The entries must be repeated verbatim, and their images left out.

[Before-and-after change data]
______________________________

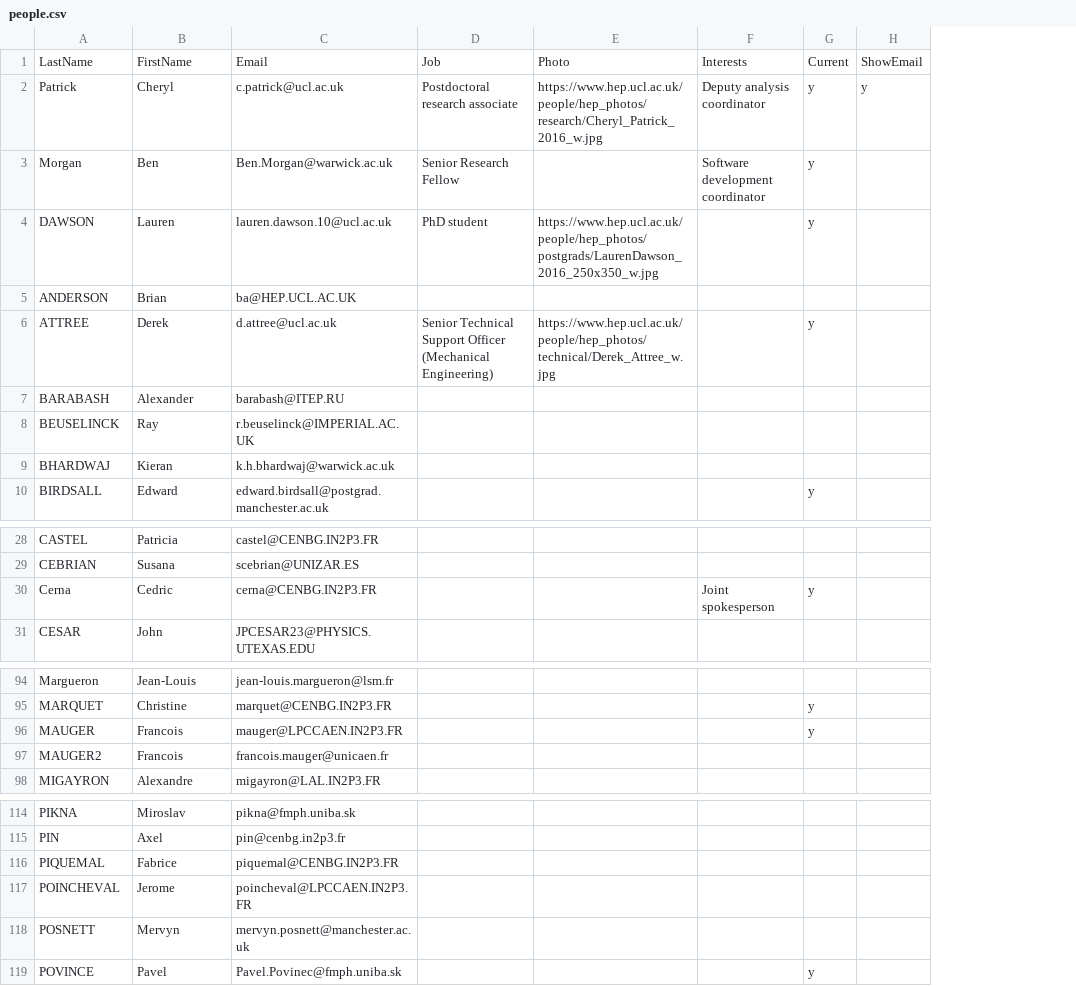
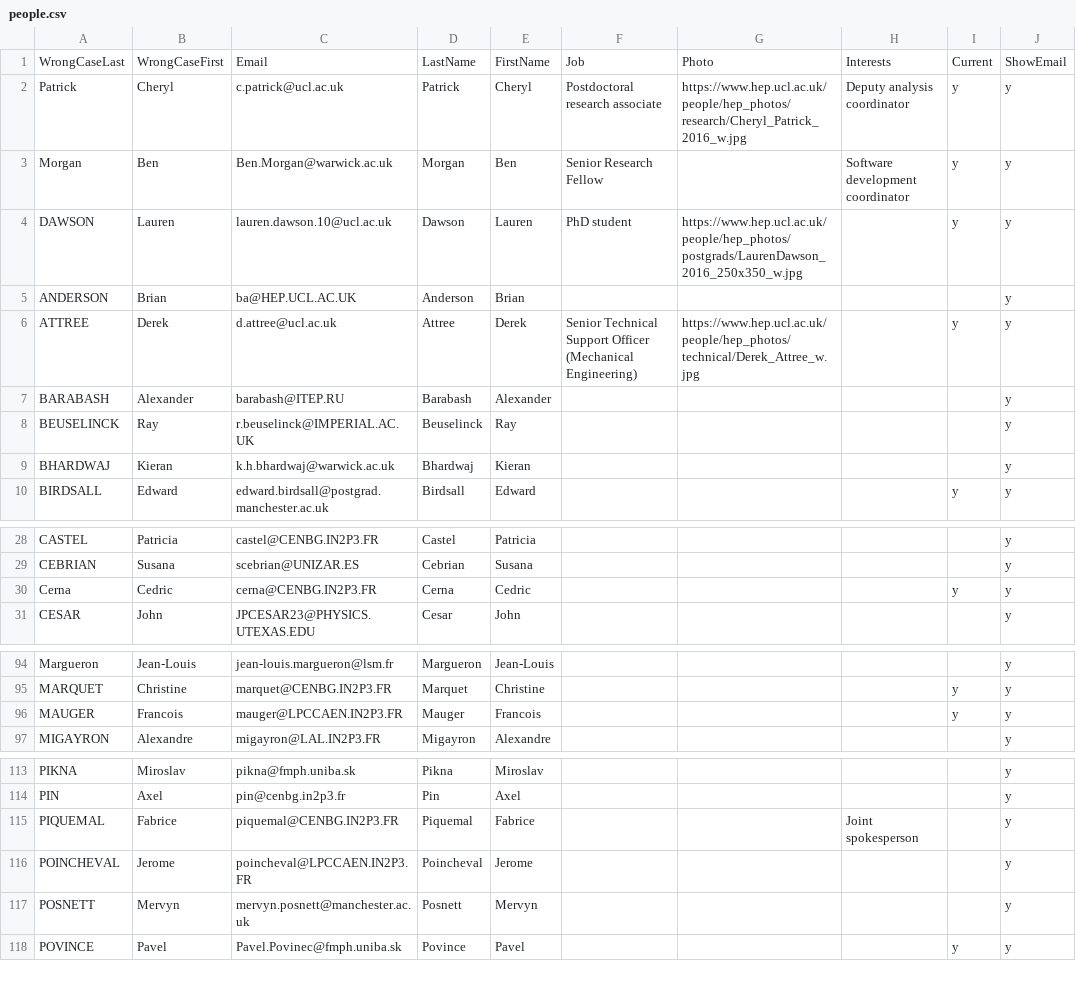
Before and after one commit to cherylepatrick/SuperNEMO-DBD.github.io, a CSV file: _data/people.csv, drawn as a sheet; only a part is shown, gaps mark what is left out; removed rows and columns are numbered as before the commit, all else as after; the diff names each change by its address in the sheet, - before the commit and + after, or states it on an @@ line.

```diff
--- a/_data/people.csv
+++ b/_data/people.csv
+column D, rows 1-10: LastName | Patrick | Morgan | Dawson | Anderson | Attree | Barabash | Beuselinck | Bhardwaj | Birdsall; rows 28-31: Castel | Cebrian | Cerna | Cesar; rows 94-97: Margueron | Marquet | Mauger | Migayron; rows 113-118: Pikna | Pin | Piquemal | Poincheval | Posnett | Povince
+column E, rows 1-10: FirstName | Cheryl | Ben | Lauren | Brian | Derek | Alexander | Ray | Kieran | Edward; rows 28-31: Patricia | Susana | Cedric | John; rows 94-97: Jean-Louis | Christine | Francois | Alexandre; rows 113-118: Miroslav | Axel | Fabrice | Jerome | Mervyn | Pavel
-column H, rows 1-2: ShowEmail | y
+column J, rows 1-10: ShowEmail | y | y | y | y | y | y | y | y | y; rows 28-31: all y; rows 94-97: all y; rows 113-118: all y
-A1: LastName
+A1: WrongCaseLast
-B1: FirstName
+B1: WrongCaseFirst
-H30: Joint spokesperson
+H30: (empty)
-row 97: MAUGER2 | Francois | francois.mauger@unicaen.fr
-H115: (empty)
+H115: Joint spokesperson
```
Also changed, not shown: 3 other files.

______________________________

» Final answer
Before and after one commit to cherylepatrick/SuperNEMO-DBD.github.io, a CSV file: _data/people.csv, drawn as a sheet; only a part is shown, gaps mark what is left out; removed rows and columns are numbered as before the commit, all else as after; the diff names each change by its address in the sheet, - before the commit and + after, or states it on an @@ line.

```diff
--- a/_data/people.csv
+++ b/_data/people.csv
+column D, rows 1-10: LastName | Patrick | Morgan | Dawson | Anderson | Attree | Barabash | Beuselinck | Bhardwaj | Birdsall; rows 28-31: Castel | Cebrian | Cerna | Cesar; rows 94-97: Margueron | Marquet | Mauger | Migayron; rows 113-118: Pikna | Pin | Piquemal | Poincheval | Posnett | Povince
+column E, rows 1-10: FirstName | Cheryl | Ben | Lauren | Brian | Derek | Alexander | Ray | Kieran | Edward; rows 28-31: Patricia | Susana | Cedric | John; rows 94-97: Jean-Louis | Christine | Francois | Alexandre; rows 113-118: Miroslav | Axel | Fabrice | Jerome | Mervyn | Pavel
-column H, rows 1-2: ShowEmail | y
+column J, rows 1-10: ShowEmail | y | y | y | y | y | y | y | y | y; rows 28-31: all y; rows 94-97: all y; rows 113-118: all y
-A1: LastName
+A1: WrongCaseLast
-B1: FirstName
+B1: WrongCaseFirst
-H30: Joint spokesperson
+H30: (empty)
-row 97: MAUGER2 | Francois | francois.mauger@unicaen.fr
-H115: (empty)
+H115: Joint spokesperson
```
Also changed, not shown: 3 other files.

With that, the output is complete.